Dataset records Start Marker

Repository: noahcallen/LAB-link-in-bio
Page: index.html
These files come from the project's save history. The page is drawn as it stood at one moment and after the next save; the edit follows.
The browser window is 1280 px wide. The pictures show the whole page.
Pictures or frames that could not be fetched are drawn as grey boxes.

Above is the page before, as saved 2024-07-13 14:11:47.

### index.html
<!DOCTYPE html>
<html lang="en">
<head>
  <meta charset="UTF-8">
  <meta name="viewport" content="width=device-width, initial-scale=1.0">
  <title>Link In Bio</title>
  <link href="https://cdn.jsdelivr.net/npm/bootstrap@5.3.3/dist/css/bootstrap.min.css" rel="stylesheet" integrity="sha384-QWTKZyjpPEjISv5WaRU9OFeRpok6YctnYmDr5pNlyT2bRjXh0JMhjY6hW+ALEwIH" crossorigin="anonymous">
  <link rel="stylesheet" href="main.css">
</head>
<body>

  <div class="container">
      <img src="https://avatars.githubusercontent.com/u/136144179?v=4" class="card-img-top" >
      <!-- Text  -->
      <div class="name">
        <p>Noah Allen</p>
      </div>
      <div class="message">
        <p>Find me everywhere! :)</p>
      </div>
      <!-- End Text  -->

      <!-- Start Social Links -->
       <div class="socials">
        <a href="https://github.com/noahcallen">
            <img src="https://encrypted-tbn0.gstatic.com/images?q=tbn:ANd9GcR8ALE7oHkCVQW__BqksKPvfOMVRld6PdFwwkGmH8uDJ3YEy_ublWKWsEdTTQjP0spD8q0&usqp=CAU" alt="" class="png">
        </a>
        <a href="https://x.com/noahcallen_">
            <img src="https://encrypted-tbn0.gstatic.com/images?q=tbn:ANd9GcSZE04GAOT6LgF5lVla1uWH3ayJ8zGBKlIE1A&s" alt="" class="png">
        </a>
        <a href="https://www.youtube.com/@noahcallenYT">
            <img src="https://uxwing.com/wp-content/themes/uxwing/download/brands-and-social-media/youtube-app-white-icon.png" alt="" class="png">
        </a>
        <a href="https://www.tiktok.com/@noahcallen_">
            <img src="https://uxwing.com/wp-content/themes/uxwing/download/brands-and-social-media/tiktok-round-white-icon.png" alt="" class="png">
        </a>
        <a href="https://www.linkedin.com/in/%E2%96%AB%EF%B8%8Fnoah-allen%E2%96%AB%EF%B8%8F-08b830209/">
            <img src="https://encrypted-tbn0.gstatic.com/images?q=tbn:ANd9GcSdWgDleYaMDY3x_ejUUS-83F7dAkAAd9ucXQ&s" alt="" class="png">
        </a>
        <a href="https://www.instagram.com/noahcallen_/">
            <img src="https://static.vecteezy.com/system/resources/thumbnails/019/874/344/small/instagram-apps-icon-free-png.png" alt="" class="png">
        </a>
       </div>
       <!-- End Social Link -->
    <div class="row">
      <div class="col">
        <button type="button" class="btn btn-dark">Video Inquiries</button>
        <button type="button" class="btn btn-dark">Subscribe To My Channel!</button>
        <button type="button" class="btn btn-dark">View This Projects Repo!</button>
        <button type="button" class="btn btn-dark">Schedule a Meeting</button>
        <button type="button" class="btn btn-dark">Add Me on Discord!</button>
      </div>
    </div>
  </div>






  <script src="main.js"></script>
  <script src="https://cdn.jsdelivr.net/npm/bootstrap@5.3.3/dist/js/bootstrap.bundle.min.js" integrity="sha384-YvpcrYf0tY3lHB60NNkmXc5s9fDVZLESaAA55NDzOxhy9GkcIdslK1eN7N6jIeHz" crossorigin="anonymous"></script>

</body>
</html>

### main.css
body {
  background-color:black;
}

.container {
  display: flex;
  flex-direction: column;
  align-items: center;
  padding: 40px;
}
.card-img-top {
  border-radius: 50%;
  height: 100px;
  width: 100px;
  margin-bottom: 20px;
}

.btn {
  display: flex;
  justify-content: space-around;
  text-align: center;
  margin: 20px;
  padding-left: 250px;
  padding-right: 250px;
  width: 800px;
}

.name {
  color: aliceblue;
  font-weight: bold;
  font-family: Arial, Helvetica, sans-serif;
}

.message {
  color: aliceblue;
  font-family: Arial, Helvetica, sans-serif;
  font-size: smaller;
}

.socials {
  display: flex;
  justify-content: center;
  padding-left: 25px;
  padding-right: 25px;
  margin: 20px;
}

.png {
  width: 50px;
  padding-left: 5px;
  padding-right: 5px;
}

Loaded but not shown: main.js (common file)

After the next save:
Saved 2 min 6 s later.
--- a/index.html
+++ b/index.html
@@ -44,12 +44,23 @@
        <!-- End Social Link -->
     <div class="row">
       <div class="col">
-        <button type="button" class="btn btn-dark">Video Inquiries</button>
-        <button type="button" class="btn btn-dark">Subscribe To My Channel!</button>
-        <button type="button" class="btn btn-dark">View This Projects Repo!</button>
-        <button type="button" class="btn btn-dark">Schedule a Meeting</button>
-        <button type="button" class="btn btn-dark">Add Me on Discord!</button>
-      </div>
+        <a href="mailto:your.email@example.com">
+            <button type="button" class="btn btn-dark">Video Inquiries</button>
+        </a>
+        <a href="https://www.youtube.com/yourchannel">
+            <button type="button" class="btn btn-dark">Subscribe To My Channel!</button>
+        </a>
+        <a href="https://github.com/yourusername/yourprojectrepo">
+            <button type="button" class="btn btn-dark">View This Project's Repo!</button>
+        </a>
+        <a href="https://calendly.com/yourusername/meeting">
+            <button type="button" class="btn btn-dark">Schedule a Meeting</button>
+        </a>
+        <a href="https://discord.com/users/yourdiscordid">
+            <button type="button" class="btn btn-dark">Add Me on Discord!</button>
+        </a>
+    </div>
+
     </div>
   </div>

Dataset records End Marker

Task description: Please copy the lines above from the line with "Above is the" up to and including the line with "<title>Link In Bio</title>", exactly as written and with nothing else.

Output for this task:
Above is the page before, as saved 2024-07-13 14:11:47.

### index.html
<!DOCTYPE html>
<html lang="en">
<head>
  <meta charset="UTF-8">
  <meta name="viewport" content="width=device-width, initial-scale=1.0">
  <title>Link In Bio</title>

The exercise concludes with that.